ParalympicsGB are once again returning with an impressive set of medals and Beijing marks the third successive winter Games that a British athlete has reached the top of the podium.
That’s a positive sign of developing consistency and helps the longer term aim for winter sports to become an ever-greater force in British sport.
The gold medal in Beijing came courtesy of Neil Simpson and his brother and guide Andrew in alpine skiing’s VI Super G.
The arrival, and elevated coverage, of the Olympic and Paralympic Winter Games every four years often prompts questions around what Great Britain and Northern Ireland can achieve given the ‘lack of snow’ in the country. It is therefore important to acknowledge the success of Neil and his guide Andrew, as brothers who learnt to ski on dry slopes in Aberdeen. Neil only had his first taste of international competition during this last four-year cycle. They are now leaving Beijing with a gold and bronze medal.
The support networks that National Governing Bodies provide, alongside the impressive standards set by the British Paralympic Association team, makes sure British athletes are given every opportunity to fulfil their potential.
In VI alpine skier Menna Fitzpatrick we now have the most decorated British Winter Paralympian with six medals in total – after winning silver and bronze at these Games, alongside her guide Gary Smith. Having got to know Menna a little over the last two Winter Games her fantastic achievements are matched by her excellent attitude to life, and she should be rightly proud of not only what she has achieved but how she has achieved.
Her success is even more remarkable knowing that just days before the Beijing Games, Menna had to change guides. Her positivity didn’t falter however, and her passion and performance, like all of the British team at the Games, was truly remarkable.
With another VI alpine skier, Millie Knight, also winning bronze in Beijing with guide Brett Wild (her fourth career Winter Paralympic medal) and Ollie Hill achieving the same feat on his debut in snowboarding’s banked parallel slalom, there are more medallists than in PyeongChang four years ago.
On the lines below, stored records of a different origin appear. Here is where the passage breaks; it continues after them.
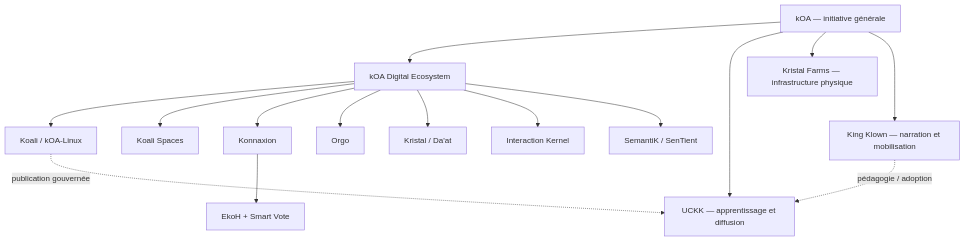
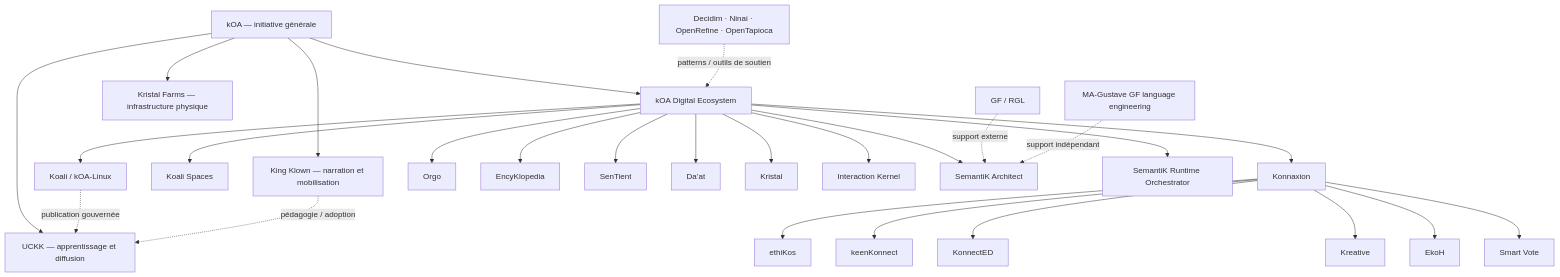
Before and after one commit to Rejean-McCormick/Rejean-McCormick: the diagram in reference-corpus/README.md, drawn with Mermaid. The commit also changed other lines of this file and 34 other files, not shown here.

````diff
--- a/reference-corpus/README.md
+++ b/reference-corpus/README.md
@@ -17,22 +23,36 @@
 ```mermaid
 flowchart TD
     KOA[kOA — initiative générale]
 
     KOA --> DE[kOA Digital Ecosystem]
     KOA --> UCKK[UCKK — apprentissage et diffusion]
     KOA --> KF[Kristal Farms — infrastructure physique]
     KOA --> KK[King Klown — narration et mobilisation]
 
     DE --> KOALI[Koali / kOA-Linux]
     DE --> SPACES[Koali Spaces]
     DE --> KONN[Konnaxion]
     DE --> ORGO[Orgo]
-    DE --> KR[Kristal / Da'at]
+    DE --> ENC[EncyKlopedia]
+    DE --> SENT[SenTient]
+    DE --> DAAT[Da’at]
+    DE --> KR[Kristal]
     DE --> IK[Interaction Kernel]
+    DE --> SA[SemantiK Architect]
+    DE --> SRO[SemantiK Runtime Orchestrator]
 
-    KONN --> EKOH[EkoH + Smart Vote]
-    DE --> LANG[SemantiK / SenTient]
+    KONN --> ETH[ethiKos]
+    KONN --> KEEN[keenKonnect]
+    KONN --> KED[KonnectED]
+    KONN --> KRE[Kreative]
+    KONN --> EKOH[EkoH]
+    KONN --> SV[Smart Vote]
 
     KOALI -. publication gouvernée .-> UCKK
+
+    GF[GF / RGL] -. support externe .-> SA
+    MAG[MA-Gustave GF language engineering] -. support indépendant .-> SA
+    EXT[Decidim · Ninai · OpenRefine · OpenTapioca] -. patterns / outils de soutien .-> DE
+
     KK -. pédagogie / adoption .-> UCKK
 ```
````
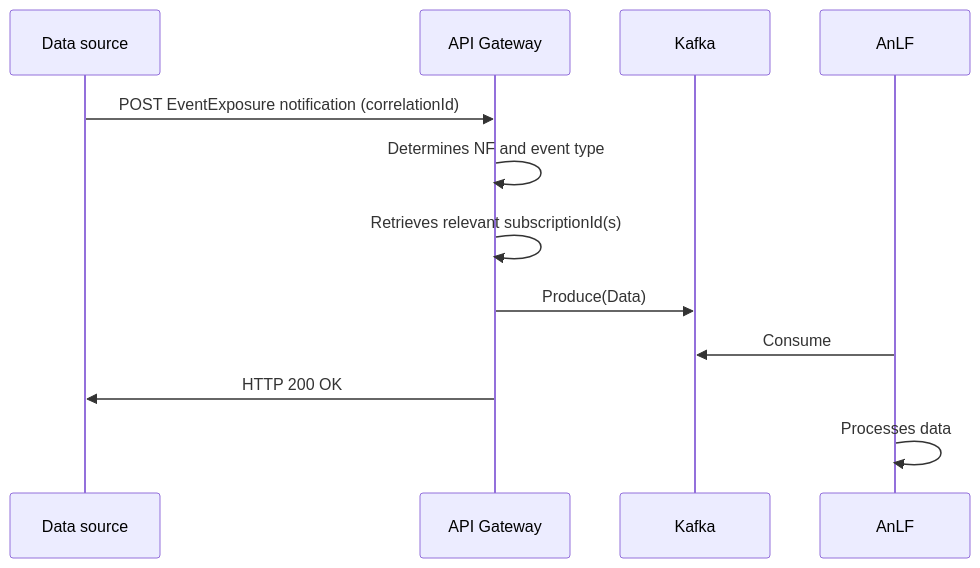
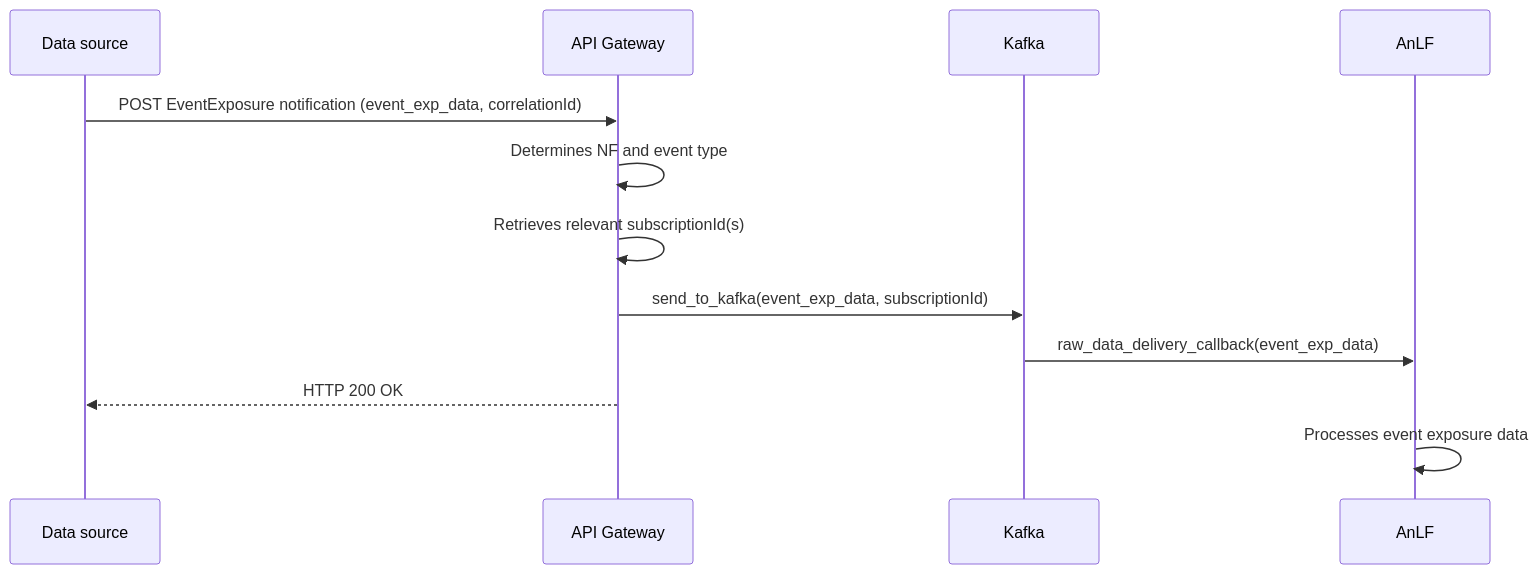
Before and after one commit to merce-fra/5G-NWDAF: the fourth of 6 diagrams in docs/Kafka_Topics_Specification.md, drawn with Mermaid. The commit also changed other lines of this file and 6 other files, not shown here.

````diff
--- a/docs/Kafka_Topics_Specification.md
+++ b/docs/Kafka_Topics_Specification.md
@@ -148,14 +147,14 @@
 ```mermaid
 sequenceDiagram
     participant D as Data source
     participant AG as API Gateway
     participant K as Kafka
     participant AN as AnLF
-    D ->> AG: POST EventExposure notification (correlationId)
+    D ->> AG: POST EventExposure notification (event_exp_data, correlationId)
     AG ->> AG: Determines NF and event type
     AG ->> AG: Retrieves relevant subscriptionId(s)
-    AG ->> K: Produce(Data)
-    AN ->> K: Consume
-    AG ->> D: HTTP 200 OK
-    AN ->> AN: Processes data
+    AG ->> K: send_to_kafka(event_exp_data, subscriptionId)
+    K ->> AN: raw_data_delivery_callback(event_exp_data)
+    AG -->> D: HTTP 200 OK
+    AN ->> AN: Processes event exposure data
 ```
````
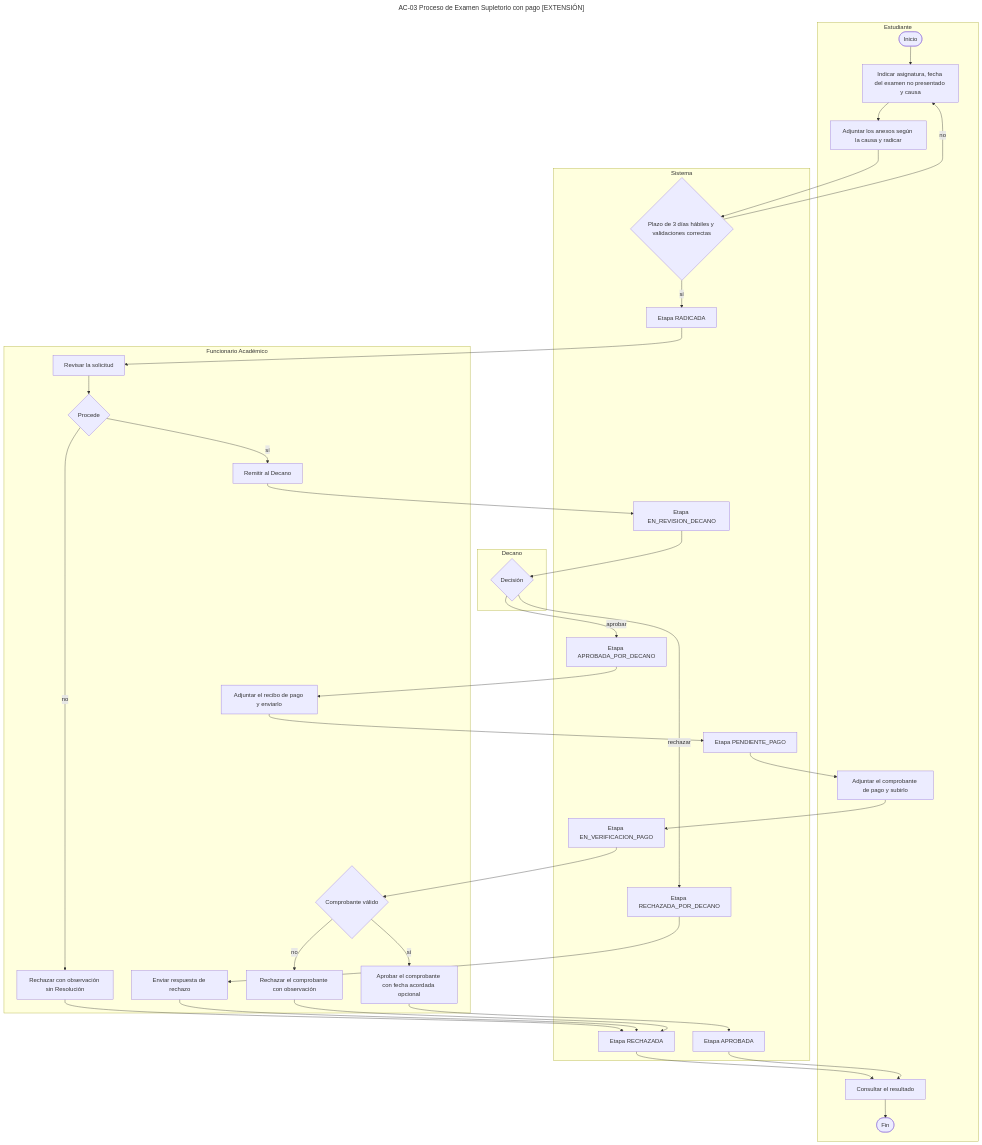
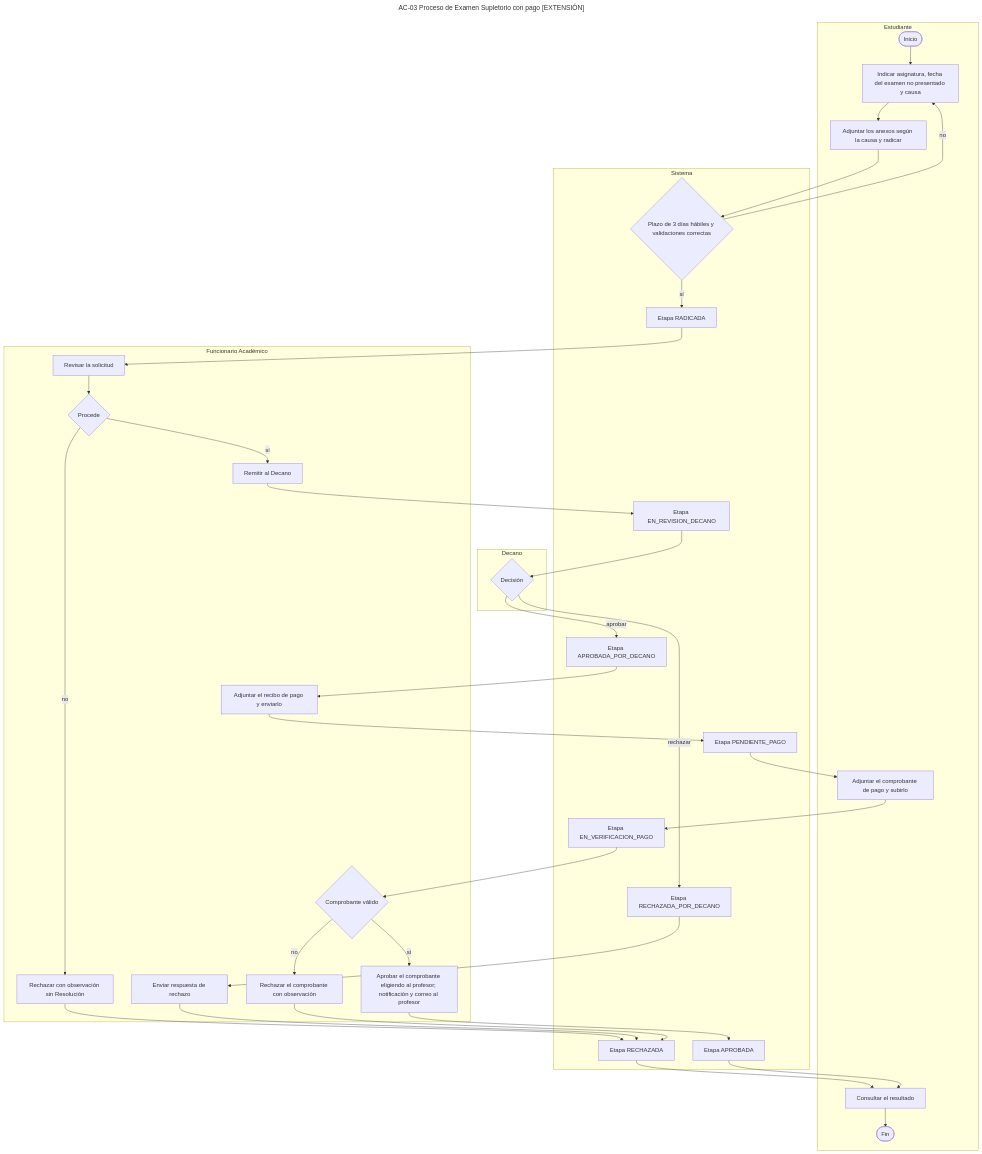
One commit to CamiloBonilla1226/Gestion-Procesos-Academicos-FIET changed diagram 34 of 42 in docs/analisis/13-diagramas-fuente.md. Above: the diagram before and after it, drawn with Mermaid. The commit also changed other lines of this file and 105 other files, not shown here.

````diff
--- a/docs/analisis/13-diagramas-fuente.md
+++ b/docs/analisis/13-diagramas-fuente.md
@@ -2157,49 +2164,49 @@
 ```mermaid
 ---
 title: AC-03 Proceso de Examen Supletorio con pago [EXTENSIÓN]
 ---
 flowchart TB
     subgraph EST["Estudiante"]
         E1(["Inicio"])
         E2["Indicar asignatura, fecha del examen no presentado y causa"]
         E3["Adjuntar los anexos según la causa y radicar"]
         E4["Adjuntar el comprobante de pago y subirlo"]
         E5["Consultar el resultado"]
         E6(["Fin"])
     end
     subgraph SIS["Sistema"]
         S1{"Plazo de 3 días hábiles y validaciones correctas"}
         S2["Etapa RADICADA"]
         S3["Etapa EN_REVISION_DECANO"]
         S4["Etapa RECHAZADA_POR_DECANO"]
         S5["Etapa APROBADA_POR_DECANO"]
         S6["Etapa PENDIENTE_PAGO"]
         S7["Etapa EN_VERIFICACION_PAGO"]
         S8["Etapa APROBADA"]
         S9["Etapa RECHAZADA"]
     end
     subgraph FUN["Funcionario Académico"]
         F1["Revisar la solicitud"]
         F2{"Procede"}
         F3["Rechazar con observación sin Resolución"]
         F4["Remitir al Decano"]
         F5["Enviar respuesta de rechazo"]
         F6["Adjuntar el recibo de pago y enviarlo"]
         F7{"Comprobante válido"}
-        F8["Aprobar el comprobante con fecha acordada opcional"]
+        F8["Aprobar el comprobante eligiendo al profesor; notificación y correo al profesor"]
         F9["Rechazar el comprobante con observación"]
     end
     subgraph DEC["Decano"]
         D1{"Decisión"}
     end
     E1 --> E2 --> E3 --> S1
     S1 -->|no| E2
     S1 -->|sí| S2 --> F1 --> F2
     F2 -->|no| F3 --> S9 --> E5
     F2 -->|sí| F4 --> S3 --> D1
     D1 -->|rechazar| S4 --> F5 --> S9
     D1 -->|aprobar| S5 --> F6 --> S6 --> E4 --> S7 --> F7
     F7 -->|sí| F8 --> S8 --> E5
     F7 -->|no| F9 --> S9
     E5 --> E6
 ```
````
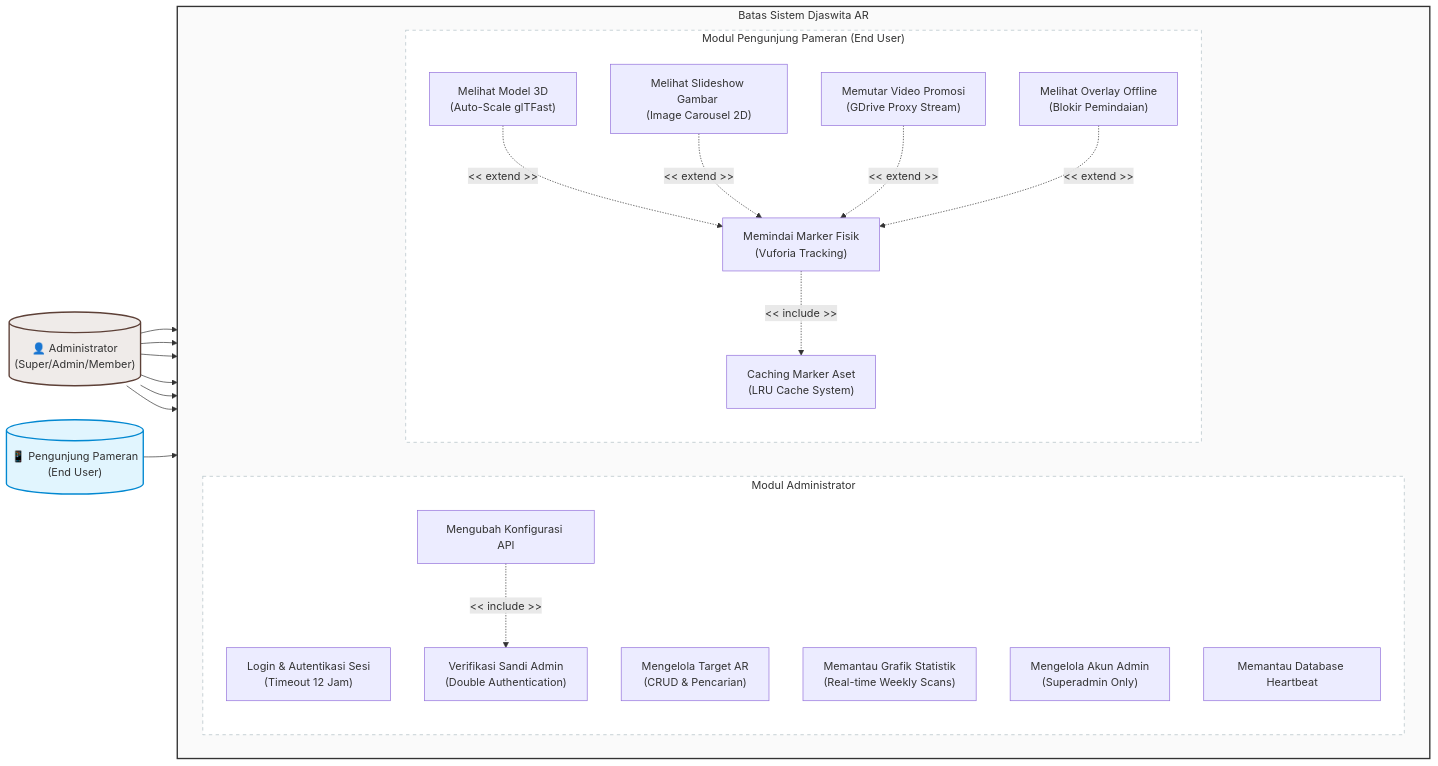
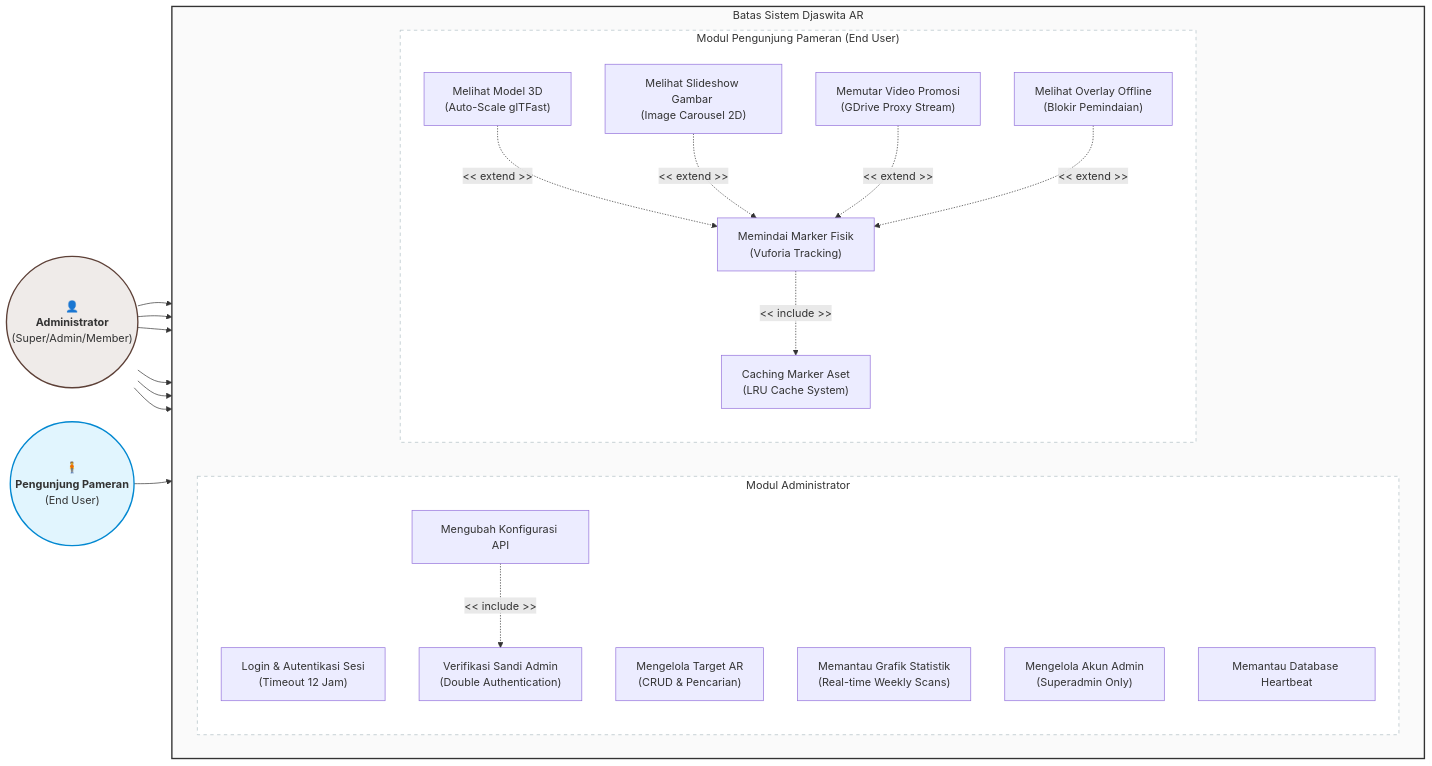
The second of 3 diagrams in WebAdmin/docs/diagram/diagram.md (MyusiZ3/DjaswitaAR-Fix), drawn with Mermaid before and after one commit.

Commit message:
docs: restyle Use Case actors as circular UML-badge nodes
- Replaced cylinder shapes for Admin and User actors with rounded circle nodes ((...)) in 'diagram.md'.
- Integrated the standard '🧍' standing person emoji to represent the Pengunjung Pameran actor, aligned with standard UML actor representation.

````diff
--- a/WebAdmin/docs/diagram/diagram.md
+++ b/WebAdmin/docs/diagram/diagram.md
@@ -70,58 +70,58 @@
 ```mermaid
 graph LR
     %% Definisi Aktor
-    Admin[("👤 Administrator <br>(Super/Admin/Member)")]
-    User[("📱 Pengunjung Pameran <br>(End User)")]
+    Admin(("👤<br><b>Administrator</b><br>(Super/Admin/Member)"))
+    User(("🧍<br><b>Pengunjung Pameran</b><br>(End User)"))
 
     %% Batas Sistem (System Boundary)
     subgraph SystemBoundary ["Batas Sistem Djaswita AR"]
         direction LR
         
         subgraph AdminModule ["Modul Administrator"]
             direction TB
             UC_Login["Login & Autentikasi Sesi <br>(Timeout 12 Jam)"]
             UC_CRUD["Mengelola Target AR <br>(CRUD & Pencarian)"]
             UC_Config["Mengubah Konfigurasi API"]
             UC_DoubleAuth["Verifikasi Sandi Admin <br>(Double Authentication)"]
             UC_ViewStats["Memantau Grafik Statistik <br>(Real-time Weekly Scans)"]
             UC_ManageAdmin["Mengelola Akun Admin <br>(Superadmin Only)"]
             UC_Hearbeat["Memantau Database Heartbeat"]
         end
 
         subgraph UserModule ["Modul Pengunjung Pameran (End User)"]
             direction TB
             UC_ScanMarker["Memindai Marker Fisik <br>(Vuforia Tracking)"]
             UC_View3D["Melihat Model 3D <br>(Auto-Scale glTFast)"]
             UC_ViewCarousel["Melihat Slideshow Gambar <br>(Image Carousel 2D)"]
             UC_PlayVideo["Memutar Video Promosi <br>(GDrive Proxy Stream)"]
             UC_OfflineOverlay["Melihat Overlay Offline <br>(Blokir Pemindaian)"]
             UC_CacheMarker["Caching Marker Aset <br>(LRU Cache System)"]
         end
     end
 
     %% Hubungan Aktor ke Use Case
     Admin --> UC_Login
     Admin --> UC_CRUD
     Admin --> UC_Config
     Admin --> UC_ViewStats
     Admin --> UC_ManageAdmin
     Admin --> UC_Hearbeat
 
     User --> UC_ScanMarker
 
     %% Relasi Include / Extend
     UC_Config -. "<< include >>" .-> UC_DoubleAuth
     UC_ScanMarker -. "<< include >>" .-> UC_CacheMarker
     
     UC_View3D -. "<< extend >>" .-> UC_ScanMarker
     UC_ViewCarousel -. "<< extend >>" .-> UC_ScanMarker
     UC_PlayVideo -. "<< extend >>" .-> UC_ScanMarker
     UC_OfflineOverlay -. "<< extend >>" .-> UC_ScanMarker
 
     %% Styling Warna
     style Admin fill:#efebe9,stroke:#5d4037,stroke-width:2px;
     style User fill:#e1f5fe,stroke:#0288d1,stroke-width:2px;
     style SystemBoundary fill:#fafafa,stroke:#333,stroke-width:2px;
     style AdminModule fill:#ffffff,stroke:#b0bec5,stroke-width:1px,stroke-dasharray: 5 5;
     style UserModule fill:#ffffff,stroke:#b0bec5,stroke-width:1px,stroke-dasharray: 5 5;
 ```
````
Ollie’s bronze is a significant first Paralympic snowboarding medal and Owen Pick was hot on his heels in fourth place.
Each and every athlete here in Beijing has been a credit to themselves and the sports they represent. From wheelchair curler David Melrose bouncing back from suffering a shoulder injury on the ice, to Steve Arnold battling back from covid to take to the snow at his first Paralympics they have all shown great resilience and drive.
The team are superb ambassadors for the Paralympic movement and the spirit of the Games. As well as the challenges a global pandemic creates, the build up to the Games were obviously dramatically impacted by the tragedies happening in Ukraine. The team have used their platform to show solidarity and the global sporting community has stood united with the people of Ukraine.
Beijing has been an undoubted success for ParalympicsGB and another step forward for Winter Paralympic sport in the UK. We are thankful for the role of Government and The National Lottery continue to play in providing the financial support that enables athletes to pursue their dreams.
Following the excitement and inspiration of these Winter Games we are optimistic for the future for winter sports and are committed to making them ever more relevant and accessible as we now look towards Milan-Cortina in 2026.